          “Lordy how we could love
          Swore to be true to each other
          Yeah, true to the skies above
          He was my man, but he done me wrong.”
          As Frankie rambled on, Wilkins glanced at the men on the jury.  Their eyes glistened.  A few had tears.
          The prosecution had no cross examination.  As Frankie stepped down she offered Wilkins a quick wink. 
          The jury was dismissed to deliberate.  Thirty minutes later the jury returned.  A nervous Wilkins stood next to a relaxed Frankie as the verdict was announced..
          “Your Honor, we find the defendant not guilty.”

          Before they parted Frankie hugged Wilkins and whispered in his ear, “…he done me wrong.”  Wilkins only listened.  This time, he thought, she was certainly entitled to the last word.  

Wednesday, April 15, 2015


Drama in a Small Town: TURNING YOUR SHORT STORIES INTO NOVELS: I love to write short stories, and try to create one every month. Once in a while, someone will mention that they want to read what happen...

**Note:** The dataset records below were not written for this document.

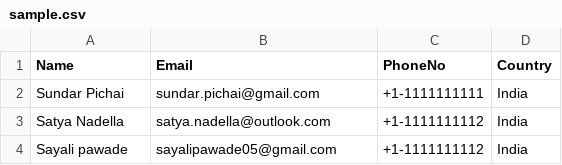
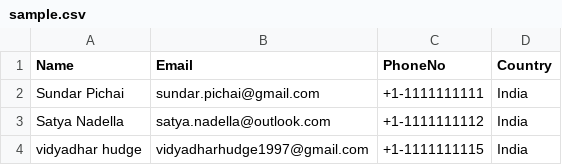
Before and after one commit to vidyadharhudge/Open_Csv, a CSV file: sample.csv, drawn as a sheet.

```diff
--- a/sample.csv
+++ b/sample.csv
@@ -3,2 +3,2 @@ Sundar Pichai,sundar.pichai@gmail.com,+1-1111111111,India
 Satya Nadella,satya.nadella@outlook.com,+1-1111111112,India
-Sayali pawade,sayalipawade05@gmail.com,+1-1111111112,India
+vidyadhar hudge,vidyadharhudge1997@gmail.com,+1-1111111115,India
```
Also changed, not shown: 1 other file.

I love to write short stories, and try to create one every month. Once in a while, someone will mention that they want to read what happens next.
Years ago I wrote a story about four single women meeting every Wednesday night for dinner to discussing their work, their love life, and the challenges of meeting someone new in a small town.
My critique partner agreed it was good, but what happened? Did the women connect with a mate? Were their careers going nowhere? Where was the conflict,confrontation, and the happy ending?
 With that in mind, I created a fictional town named Rexford, Ohio. Then I separated the characters and wrote a novel on each woman.
Thus, the first of the series, which is also a stand alone story, I named OLIVIA.
I loved writing about this former New York advertising executive who returned to her home town to tend an ailing Aunt and to take over the family newspaper. 
Olivia faced challenges both from downsizing her life, and attempting to live in the confines of small town rumors and innuendos. 
Her honest, straight-forward editorials clash with a local judge who runs the town of Rexford. 
When Olivia falls in love with a local General Practitioner, who the Judge's daughter has claimed for her own, the walls come tumbling down.
I've created blackmail, attempted murder, and of course, romance in this Romantic Suspense Novel.
Watch for the twists and turns. I hope I've surprised the readers and Olivia will be the page-turner I hoped for.
OLIVIA, by Joyce Brennan is now available on, Smashwords and from my publisher, "Tirgearr Publishing"
Download it now and write a review.
Joyce Brennan